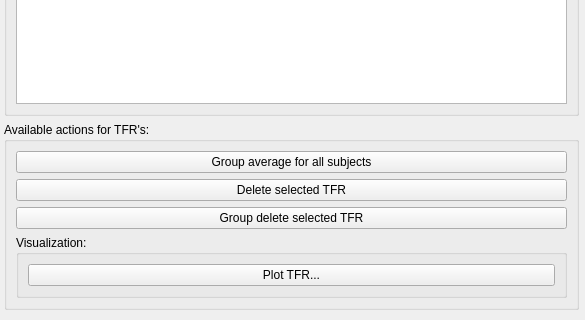
Above: designer_ui_files/mainWindowTabInducedUi.ui from cibr-jyu/meggie before the change; both pictures show x 412 to 997 and y 281 to 601 of the 997 by 601 pixel window. Below: the same form after it.
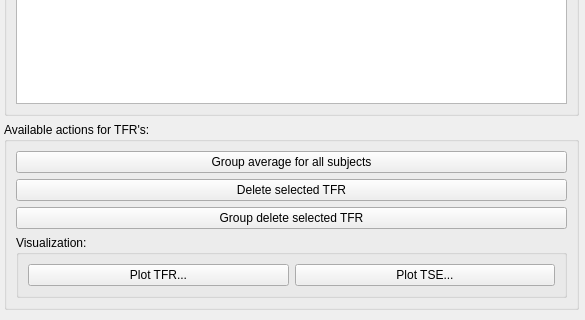
That is the form after the change.

Commit message: Add mock code for TSE plot

Patch:
```diff
--- a/designer_ui_files/mainWindowTabInducedUi.ui
+++ b/designer_ui_files/mainWindowTabInducedUi.ui
@@ -116,6 +116,13 @@
                 </property>
                </widget>
               </item>
+              <item>
+               <widget class="QPushButton" name="pushButtonPlotTSE">
+                <property name="text">
+                 <string>Plot TSE...</string>
+                </property>
+               </widget>
+              </item>
              </layout>
             </item>
            </layout>
```
The commit also changes 7 other files.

_ _ _ _ _ _ _

**What is expected:** When copying, output the data exactly and leave out the pictures.

**Answer area:**
Above: designer_ui_files/mainWindowTabInducedUi.ui from cibr-jyu/meggie before the change; both pictures show x 412 to 997 and y 281 to 601 of the 997 by 601 pixel window. Below: the same form after it.
That is the form after the change.

Commit message: Add mock code for TSE plot

Patch:
```diff
--- a/designer_ui_files/mainWindowTabInducedUi.ui
+++ b/designer_ui_files/mainWindowTabInducedUi.ui
@@ -116,6 +116,13 @@
                 </property>
                </widget>
               </item>
+              <item>
+               <widget class="QPushButton" name="pushButtonPlotTSE">
+                <property name="text">
+                 <string>Plot TSE...</string>
+                </property>
+               </widget>
+              </item>
              </layout>
             </item>
            </layout>
```
The commit also changes 7 other files.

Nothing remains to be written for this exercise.